One of the best written historical examples describing how noblemen treated their dogs as a cherished pet dates to the 15th–16th centuries. Hungarian and Czech King Ulászló II's younger brother Zsigmond—the Polish prince—lived for a short period of time at the Hungarian center of nobility, the Buda Castle (1498–1501). Historians discovered his accounting books that were extensively published in 1914. According to these records, Prince Zsigmond spent significant money to bathe his dogs. He had separate soap and water for them and hired a dog washer. Historians also note Zsigmond took his dogs with him whenever he traveled, and that he received Vizsla, Agár, and other hunting dogs as special gifts from his subjects.

Drawing from the 14th century prayerbook, King Zsigmond’s (1387–1437) breviary found at Buda Royal Court. The illustration depicts the king’s hunting dogs and also indicates selective breeding; Agár (left), Komondor (lower middle) and Vizsla (right) are clearly recognizable.

Another example of the extent of nobilities' care for their dogs comes from 1525. Hungarian King Lajos II was crazy about his dogs. He kept his favorites in his personal rooms, and they were even found at his royal dining table, a habit that shocked church dignitaries. Before he left to fight the Ottoman Empire in 1526, the King told his servants, "Make sure you care for my dogs well. Bathe them twice a week!"

In 1504, the monarchy prohibited peasants from hunting moose, deer, rabbit, boar, and pheasant. This was the first step to make hunting a noble privilege. The Kingdom of Hungary was grounded on feudalism, and hunting continued to be a chief sign of status for the aristocracy. Yet at the same time, dogs were extremely important in agriculture for the common people.

There are fewer ancient artifacts regarding the Komondor, Kuvasz and herding dogs, such as the Puli. Although, these dogs had crucial roles attending flocks, they were also important to Hungary’s meat exporting industry. These dogs guarded cattle during drives from the ranch to the market, which often took weeks to accomplish.

Modern Years

Organized dog breeding in Hungary came into its own in the 19th century due to the considerable economic benefits in Europe from these dogs. Noble and middle-class families continued to breed dogs for activities like hunting while less economically advantaged people, like shepherds, bred dogs for field assistance, such as herding and protecting livestock from bears and wolves.

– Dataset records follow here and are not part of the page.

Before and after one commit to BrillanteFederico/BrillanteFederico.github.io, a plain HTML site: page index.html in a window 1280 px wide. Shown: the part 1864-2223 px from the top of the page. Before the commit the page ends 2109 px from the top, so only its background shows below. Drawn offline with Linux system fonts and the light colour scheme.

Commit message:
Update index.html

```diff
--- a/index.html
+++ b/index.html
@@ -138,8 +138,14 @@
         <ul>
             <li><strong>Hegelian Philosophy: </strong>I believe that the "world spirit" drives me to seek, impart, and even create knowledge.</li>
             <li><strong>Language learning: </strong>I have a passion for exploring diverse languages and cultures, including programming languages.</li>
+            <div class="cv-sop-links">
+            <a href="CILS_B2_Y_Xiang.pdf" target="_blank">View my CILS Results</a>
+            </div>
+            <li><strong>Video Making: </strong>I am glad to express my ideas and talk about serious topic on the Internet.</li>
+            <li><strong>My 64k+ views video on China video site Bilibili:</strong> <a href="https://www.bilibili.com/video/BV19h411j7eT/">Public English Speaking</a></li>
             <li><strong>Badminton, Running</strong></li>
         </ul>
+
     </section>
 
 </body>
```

At the same time, Hungary focused on modernizing its language, improving its economy and transportation, and gaining independence from the Hapsburg monarchy. An early advocate for Hungarian breeds, Count István Széchenyi, founded the first breed club in 1839, the Magyar Agár Society of Pest County. The Magyar Agár, a sighthound — a hound that primarily uses its stellar vision and speed while hunting — was prized by the aristocracy for long-distance horseback hunting. By 1882, a relatively new Vizsla club was holding its first Vizsla hunting competitions.

The nine breeds continue to be treasured as hunting, working, and pet dogs in Hungary, as well as by a handful of canine devotees worldwide. Since little is known about them, this website highlights their legendary history in Hungary and the part they’ve played in Hungarian culture, art, and history.